The articles will help you prepare your family and our community for a major natural disaster, as well as share information on Hillsdale NET and what it does. We hope you will stay tuned over the coming months and that you find the content helpful and informative.
Water is the key to life and appears as if by magic on demand in our kitchens, bathrooms, and outdoor areas. Many of us don’t appreciate it until it’s in short supply.
Delivery of Portland municipal water, especially on the west side, could be interrupted for weeks, if not months, in the event of a subduction zone earthquake. Home water storage is a crucial component of emergency preparedness.
Store at least one gallon per person, per day (a half-gallon for drinking and a half-gallon for washing and cleaning). Consider storing at least a three-day or preferably a two-week supply of water for each member of your family. If you are unable to store this quantity, store as much as you can.
Don’t forget that you will need extra water for your pets.

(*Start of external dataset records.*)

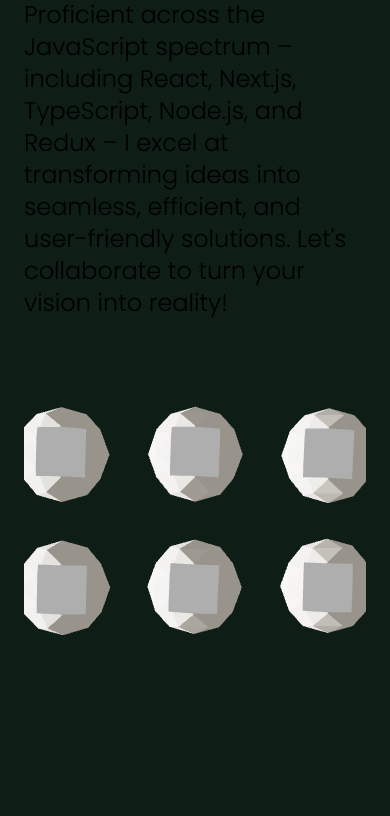
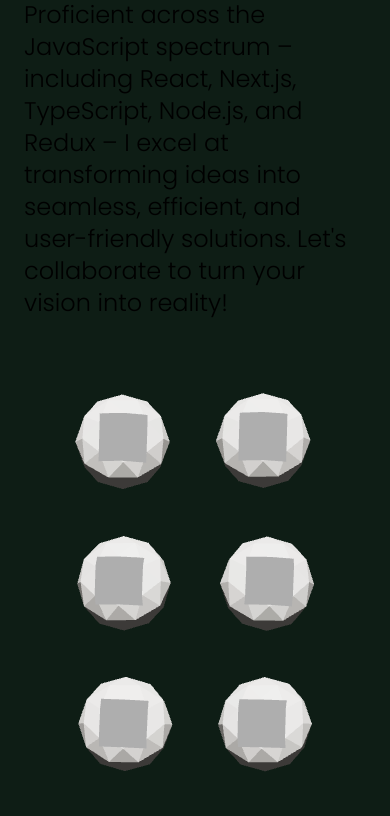
Before and after one commit to sebastianner/my-portfolio, a Next.js app: page / in a window 390 px wide. Shown: the part 1156-1972 px from the top of the page. Before the commit the page ends 1855 px from the top, so only its background shows below. Built offline with nearby package versions, Linux system fonts and the light colour scheme.

Commit message:
sphere optimized and responsive ready

```diff
--- a/src/app/globals.css
+++ b/src/app/globals.css
@@ -29,6 +29,10 @@ p{
   line-height: 2rem;
 }
 
+canvas {
+  max-width: 100%;
+}
+
 svg:hover .linkIcon {
   transition: fill 0.3s ease;
   fill: #0A66C2;
--- /dev/null
+++ b/src/components/canvas/sphere/Sphere.container.tsx
@@ -0,0 +1,76 @@
+import {
+  SPHERE_COORDINATES,
+  CANVAS_HEIGHT,
+  CANVAS_HEIGHT_FOV,
+} from "@/constants";
+import { Preload } from "@react-three/drei";
+import { Canvas } from "@react-three/fiber";
+import { Html } from "next/document";
+import React, { Suspense } from "react";
+import { ErrorBoundary } from "react-error-boundary";
+import CanvasLoader from "../canvasLoader";
+import { SphereMesh } from "./Sphere";
+
+type Props = { medium: boolean; small: boolean; extraSmall: boolean };
+
+function SphereContainer({ medium, small, extraSmall }: Props) {
+  const test = [1, 2, 3, 4, 5, 6, 7, 8, 9, 10, 11, 12];
+  let position = SPHERE_COORDINATES.position.initial;
+  let rotation = SPHERE_COORDINATES.rotation.initial;
+  let height = CANVAS_HEIGHT.initial;
+  let fov = CANVAS_HEIGHT_FOV.initial;
+
+  if (medium) {
+    position = SPHERE_COORDINATES.position.medium;
+    rotation = SPHERE_COORDINATES.rotation.medium;
+  }
+
+  if (small) {
+    position = SPHERE_COORDINATES.position.small;
+    rotation = SPHERE_COORDINATES.rotation.small;
+    height = CANVAS_HEIGHT.small;
+  }
+
+  if (extraSmall) {
+    position = SPHERE_COORDINATES.position.extraSmall;
+    rotation = SPHERE_COORDINATES.rotation.small;
+    height = CANVAS_HEIGHT.extraSmall;
+  }
+
+  return (
+    <Canvas
+      style={{
+        height: height,
+      }}
+      camera={{ position: [600, 50, 0], fov: fov }}
+      gl={{ preserveDrawingBuffer: true }}
+      frameloop="always"
+    >
+      <ErrorBoundary
+        fallback={
+          <Html>
+            <div>Something went wrong TODO ERROR BOUNDARY</div>
+          </Html>
+        }
+      >
+        <Suspense fallback={<CanvasLoader />}>
+          <ambientLight intensity={0.3} />
+          <directionalLight intensity={8} position={[15, 10, 0]} />
+          {test.map((_, i) => (
+            <SphereMesh
+              key={i}
+              position={position[i]}
+              rotation={rotation[i]}
+              small={small}
+              medium={medium}
+              extraSmall={extraSmall}
+            />
+          ))}
+          <Preload all />
+        </Suspense>
+      </ErrorBoundary>
+    </Canvas>
+  );
+}
+
+export default SphereContainer;
--- a/src/components/canvas/sphere/Sphere.tsx
+++ b/src/components/canvas/sphere/Sphere.tsx
@@ -1,16 +1,28 @@
 "use client";
-import { Suspense, useRef } from "react";
-import { Canvas } from "@react-three/fiber";
-import { Preload, useTexture, Decal, Float, Html } from "@react-three/drei";
+import { useEffect, useRef, useState, memo } from "react";
+import { useTexture, Decal, Float } from "@react-three/drei";
 import { Mesh } from "three";
-import CanvasLoader from "@/components/canvas/canvasLoader";
-import { ErrorBoundary } from "react-error-boundary";
+import SphereContainer from "./Sphere.container";
+import { CANVAS_MEDIA_QUERIES, SPHERE_SCALE } from "@/constants";
+
+const SphereContainerMemo = memo(SphereContainer);
 
 type Props = {
   position: [number, number, number];
   rotation: [number, number, number];
+  medium: boolean;
+  small: boolean;
+  extraSmall: boolean;
 };
-function SphereMesh(props: Props) {
+export function SphereMesh(props: Props) {
+  let scale = SPHERE_SCALE.initial;
+  if (props.small) {
+    scale = SPHERE_SCALE.small;
+  }
+  if (props.extraSmall) {
+    scale = SPHERE_SCALE.extraSmall;
+  }
+
   const [decal] = useTexture([
     "https://upload.wikimedia.org/wikipedia/commons/4/4c/Typescript_logo_2020.svg",
   ]);
@@ -25,10 +37,10 @@ function SphereMesh(props: Props) {
       floatIntensity={0.05}
       rotation={[0, 0, 0.065]}
     >
-      <mesh {...props} ref={sphereRef} scale={25} castShadow receiveShadow>
+      <mesh {...props} ref={sphereRef} scale={scale} castShadow receiveShadow>
         <icosahedronGeometry args={[1, 1]} />
         <meshStandardMaterial
-          color={"#fff8eb"}
+          color={"#D3D0CB"}
           polygonOffset
           polygonOffsetFactor={-5}
           flatShading
@@ -44,42 +56,65 @@ function SphereMesh(props: Props) {
 }
 
 function SphereCanvas({}: {}) {
+  const [isMedium, setMedium] = useState<boolean>(false);
+  const [isSmall, setSmall] = useState<boolean>(false);
+  const [isExtraSmall, setExtraSmall] = useState<boolean>(false);
+
+  useEffect(() => {
+    const w = window;
+
+    const mediumScreen = window.matchMedia(
+      `(max-width:${CANVAS_MEDIA_QUERIES.medium}px)`
+    );
+
+    const smallScreen = window.matchMedia(
+      `(max-width:${CANVAS_MEDIA_QUERIES.small}px)`
+    );
+
+    const extraSmallScreen = window.matchMedia(
+      `(max-width:${CANVAS_MEDIA_QUERIES.extraSmall}px)`
+    );
+
+    setMedium(mediumScreen.matches);
+    setSmall(smallScreen.matches);
+    setExtraSmall(extraSmallScreen.matches);
+
+    const handleMediaQueryChange = (event: any) => {
+      if (event.target.outerWidth > CANVAS_MEDIA_QUERIES.medium) {
+        setMedium(false);
+        setSmall(false);
+        setExtraSmall(false);
+      }
+      if (event.target.outerWidth <= CANVAS_MEDIA_QUERIES.medium) {
+        setSmall(false);
+        setExtraSmall(false);
+        setMedium(true);
+      }
+      if (event.target.outerWidth <= CANVAS_MEDIA_QUERIES.small) {
+        setMedium(false);
+        setExtraSmall(false);
+        setSmall(true);
+      }
+      if (event.target.outerWidth <= CANVAS_MEDIA_QUERIES.extraSmall) {
+        setMedium(false);
+        setSmall(false);
+        setExtraSmall(true);
+      }
+    };
+
+    w.addEventListener("resize", handleMediaQueryChange);
+
+    return () => {
+      w.removeEventListener("resize", handleMediaQueryChange);
+    };
+  }, []);
+
   return (
-    <Canvas
-      style={{
-        maxWidth: "100%",
-        height: "300px",
-      }}
-      camera={{ position: [600, 50, 0], fov: 15 }}
-      gl={{ preserveDrawingBuffer: true }}
-      frameloop="always"
-    >
-      <ErrorBoundary
-        fallback={
-          <Html>
-            <div>Something went wrong TODO ERROR BOUNDARY</div>
-          </Html>
-        }
-      >
-        <Suspense fallback={<CanvasLoader />}>
-          <ambientLight intensity={0.8} />
-          <directionalLight intensity={10} position={[0, 0, 0.05]} />
-          <Preload all />
-          <SphereMesh position={[0, 50, 210]} rotation={[0, 1.8, 0]} />
-          <SphereMesh position={[0, 50, 140]} rotation={[0, 1.7, 0]} />
-          <SphereMesh position={[0, 50, 70]} rotation={[0, 1.65, 0]} />
-          <SphereMesh position={[0, 50, -0]} rotation={[0, 1.55, 0]} />
-          <SphereMesh position={[0, 50, -70]} rotation={[0, 1.45, 0]} />
-          <SphereMesh position={[0, 50, -140]} rotation={[0, 1.4, 0]} />
-          <SphereMesh position={[0, 50, -210]} rotation={[0, 1.25, 0]} />
-          <SphereMesh position={[0, -20, 140]} rotation={[0, 1.7, 0]} />
-          <SphereMesh position={[0, -20, 70]} rotation={[0, 1.65, 0]} />
-          <SphereMesh position={[0, -20, -0]} rotation={[0, 1.55, 0]} />
-          <SphereMesh position={[0, -20, -70]} rotation={[0, 1.45, 0]} />
-          <SphereMesh position={[0, -20, -140]} rotation={[0, 1.4, 0]} />
-        </Suspense>
-      </ErrorBoundary>
-    </Canvas>
+    <SphereContainerMemo
+      medium={isMedium}
+      small={isSmall}
+      extraSmall={isExtraSmall}
+    />
   );
 }
 
--- /dev/null
+++ b/src/components/interfaces/index.tsx
@@ -0,0 +1,49 @@
+export interface SPHERE_COORDINATES_INTERFACE {
+  position: {
+    initial: {
+      [key: number]: [number, number, number];
+    };
+    medium: {
+      [key: number]: [number, number, number];
+    };
+    small: {
+      [key: number]: [number, number, number];
+    };
+    extraSmall: {
+      [key: number]: [number, number, number];
+    };
+  };
+  rotation: {
+    initial: {
+      [key: number]: [number, number, number];
+    };
+    medium: {
+      [key: number]: [number, number, number];
+    };
+    small: {
+      [key: number]: [number, number, number];
+    };
+  };
+}
+
+export interface CANVAS_MEDIA_QUERIES_INTERFACE {
+  medium: number;
+  small: number;
+  extraSmall: number;
+}
+
+export interface CANVAS_HEIGHT_INTERFACE {
+  initial: number;
+  small: number;
+  extraSmall: number;
+}
+
+export interface CANVAS_FOV_INTERFACE {
+  initial: number;
+}
+
+export interface SPHERE_SCALE_INTERFACE {
+  initial: number;
+  small: number;
+  extraSmall: number;
+}
--- /dev/null
+++ b/src/constants/index.tsx
@@ -0,0 +1,134 @@
+import {
+  SPHERE_COORDINATES_INTERFACE,
+  CANVAS_MEDIA_QUERIES_INTERFACE,
+  CANVAS_HEIGHT_INTERFACE,
+  CANVAS_FOV_INTERFACE,
+  SPHERE_SCALE_INTERFACE,
+} from "@/components/interfaces";
+
+export const SPHERE_COORDINATES: SPHERE_COORDINATES_INTERFACE = {
+  position: {
+    initial: {
+      0: [0, 50, 210],
+      1: [0, 50, 140],
+      2: [0, 50, 70],
+      3: [0, 50, 0],
+      4: [0, 50, -70],
+      5: [0, 50, -140],
+      6: [0, 50, -210],
+      7: [0, -20, 140],
+      8: [0, -20, 70],
+      9: [0, -20, 0],
+      10: [0, -20, -70],
+      11: [0, -20, -140],
+    },
+    medium: {
+      0: [0, 75, 140],
+      1: [0, 75, 70],
+      2: [0, 75, 0],
+      3: [0, 75, -70],
+      4: [0, 75, -140],
+      5: [0, -5, 140],
+      6: [0, -5, 70],
+      7: [0, -5, 0],
+      8: [0, -5, -70],
+      9: [0, -5, -140],
+      10: [0, -75, 35],
+      11: [0, -75, -35],
+    },
+    small: {
+      0: [0, 80, 70],
+      1: [0, 80, 0],
+      2: [0, 80, -70],
+      3: [0, 30, 70],
+      4: [0, 30, 0],
+      5: [0, 30, -70],
+      6: [0, -20, 70],
+      7: [0, -20, 0],
+      8: [0, -20, -70],
+      9: [0, -70, 70],
+      10: [0, -70, 0],
+      11: [0, -70, -70],
+    },
+    extraSmall: {
+      0: [0, 80, 15],
+      1: [0, 80, -15],
+      2: [0, 50, 15],
+      3: [0, 50, -15],
+      4: [0, 20, 15],
+      5: [0, 20, -15],
+      6: [0, -10, 15],
+      7: [0, -10, -15],
+      8: [0, -40, 15],
+      9: [0, -40, -15],
+      10: [0, -70, 15],
+      11: [0, -70, -15],
+    },
+  },
+  rotation: {
+    initial: {
+      0: [0, 1.8, 0],
+      1: [0, 1.7, 0],
+      2: [0, 1.65, 0],
+      3: [0, 1.55, 0],
+      4: [0, 1.45, 0],
+      5: [0, 1.4, 0],
+      6: [0, 1.25, 0],
+      7: [0, 1.7, 0],
+      8: [0, 1.65, 0],
+      9: [0, 1.55, 0],
+      10: [0, 1.45, 0],
+      11: [0, 1.4, 0],
+    },
+    medium: {
+      0: [0, 1.8, 0],
+      1: [0, 1.7, 0],
+      2: [0, 1.65, 0],
+      3: [0, 1.55, 0],
+      4: [0, 1.45, 0],
+      5: [0, 1.8, 0],
+      6: [0, 1.7, 0],
+      7: [0, 1.65, 0],
+      8: [0, 1.5, 0],
+      9: [0, 1.4, 0],
+      10: [0, 1.6, 0],
+      11: [0, 1.6, 0],
+    },
+    small: {
+      0: [0, 1.6, 0],
+      1: [0, 1.55, 0],
+      2: [0, 1.45, 0],
+      3: [0, 1.6, 0],
+      4: [0, 1.55, 0],
+      5: [0, 1.45, 0],
+      6: [0, 1.6, 0],
+      7: [0, 1.55, 0],
+      8: [0, 1.45, 0],
+      9: [0, 1.6, 0],
+      10: [0, 1.55, 0],
+      11: [0, 1.45, 0],
+    },
+  },
+};
+
+export const CANVAS_MEDIA_QUERIES: CANVAS_MEDIA_QUERIES_INTERFACE = {
+  medium: 1265,
+  small: 950,
+  extraSmall: 640,
+};
+
+export const CANVAS_HEIGHT: CANVAS_HEIGHT_INTERFACE = {
+  initial: 500,
+  small: 800,
+  extraSmall: 1000,
+};
+
+export const CANVAS_HEIGHT_FOV: CANVAS_FOV_INTERFACE = {
+  initial: 20,
+};
+
+export const SPHERE_SCALE: SPHERE_SCALE_INTERFACE = {
+  initial: 20,
+  small: 15,
+  extraSmall: 10,
+};
--- a/src/views/about/index.tsx
+++ b/src/views/about/index.tsx
@@ -6,18 +6,20 @@ type Props = {};
 
 function About({}: Props) {
   return (
-    <div className="w-auto h-screen bg-slytherin-green">
+    <div className="w-auto h-screen bg-slytherin-green flex flex-col">
+      <div>
         <h2 className={GLOBAL_STYLES.subtitle}>Introduction</h2>
         <h1 className={GLOBAL_STYLES.title}>Overview</h1>
         <p className={GLOBAL_STYLES.paragraph}>
           I'm a proficient Front-end developer with a focus on crafting
           interactive digital experiences using React. Proficient across the
-        JavaScript spectrum – including React, Next.js, TypeScript, Node.js, and
-        Redux – I excel at transforming ideas into seamless, efficient, and
-        user-friendly solutions. Let's collaborate to turn your vision into
-        reality!
+          JavaScript spectrum – including React, Next.js, TypeScript, Node.js,
+          and Redux – I excel at transforming ideas into seamless, efficient,
+          and user-friendly solutions. Let's collaborate to turn your vision
+          into reality!
         </p>
-      <div className="mt-20 max-w-[100%]">
+      </div>
+      <div>
         <SphereCanvas />
       </div>
       {/* <article className="mt-36 text-center">
```
Also changed, not shown: src/global-styles/index.tsx (+1 -7 lines), src/views/Hero/index.tsx (+6 -1 lines). Lines whose indentation alone changed are shown as unchanged.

In addition to the stored water in your home, it is important to have water in small bottles that you can carry if you need to evacuate.

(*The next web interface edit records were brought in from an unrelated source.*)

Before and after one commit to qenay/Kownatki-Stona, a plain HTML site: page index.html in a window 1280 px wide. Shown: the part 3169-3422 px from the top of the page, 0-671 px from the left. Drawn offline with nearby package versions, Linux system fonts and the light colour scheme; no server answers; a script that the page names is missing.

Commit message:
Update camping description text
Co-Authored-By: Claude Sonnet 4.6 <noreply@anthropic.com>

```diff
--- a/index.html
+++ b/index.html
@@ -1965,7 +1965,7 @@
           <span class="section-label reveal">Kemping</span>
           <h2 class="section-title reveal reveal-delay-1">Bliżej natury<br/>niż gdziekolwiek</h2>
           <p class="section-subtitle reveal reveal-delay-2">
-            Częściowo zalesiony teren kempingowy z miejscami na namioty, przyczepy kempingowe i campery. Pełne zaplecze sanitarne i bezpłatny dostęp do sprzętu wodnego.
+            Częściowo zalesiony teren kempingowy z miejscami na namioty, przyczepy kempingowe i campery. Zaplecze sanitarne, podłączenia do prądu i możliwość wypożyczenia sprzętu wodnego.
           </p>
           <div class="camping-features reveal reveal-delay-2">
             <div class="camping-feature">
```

Store water in plastic containers such as empty soft drink (not juice) bottles or plastic jugs or barrels made for water storage. Bottles with a #1 recycling symbol are best for water storage as they will not decompose (like milk jugs) or break (like glass). Before using empty bottles, wash first with soap and warm water, then fill with a solution of one tsp. unscented bleach per quart of water. Shake to coat all surfaces for at least 30 seconds, then empty. Allow to air dry before filling with tap water. Store in a cool, dark place. These bottles will need to be replaced or refilled with fresh water every six months. Mark your calendar when you fill your containers and write the date filled on each bottle. Store-bought bottles of water do not need to be replaced as long as they are not opened.
Keeping potable water at home is the best way to be sure you will have water if needed. Other sources of water may be available if you take precautions to make sure it’s safe to drink. Rainwater and water from streams, ponds, rivers and lakes can be used if treated properly. Do not use water that has an unusual odor or color or that might be contaminated with toxic chemicals (such water from swimming pools or hot tubs), or fuels.
Include a bottle of unscented household liquid chlorine bleach (5-6% sodium hypochlorite) in your emergency supplies. Add two drops of bleach to a quart of water to make it safe for drinking. Shake the container after adding bleach and let it sit for at least 30 minutes before drinking. Water purification tablets, LifeStraw or a camping water filtration system are good backups and can be purchased at outdoor outfitters.
Alternative sources of water in an emergency can include water from your home water heater tank, melted ice cubes (from non-contaminated water), water from your toilet tank (not the bowl) as long as it hasn’t been treated with chemical toilet cleaners, and liquid from canned fruit and vegetables. Fill up your bathtub(s) as soon as possible after an earthquake to reserve additional clean water for later use. Water from swimming pools and hot tubs can be used for sanitation purposes, but not for consumption.
More information on water storage is available here.
To learn more about the NET program or sign up for NET training, visit the Portland Bureau of Emergency Management NET website. There are also many auxiliary volunteer opportunities available with our Hillsdale NET team. Email email@example.com to find out how you can help.
Hillsdale NET wants to know how you connect with your neighbors, as well the geographic boundaries of your local community networks.
Email firstname.lastname@example.org to share information about the “how” and the “where” of the networks in your immediate neighborhood so we can help ensure that everyone is in the communication loop in an emergency.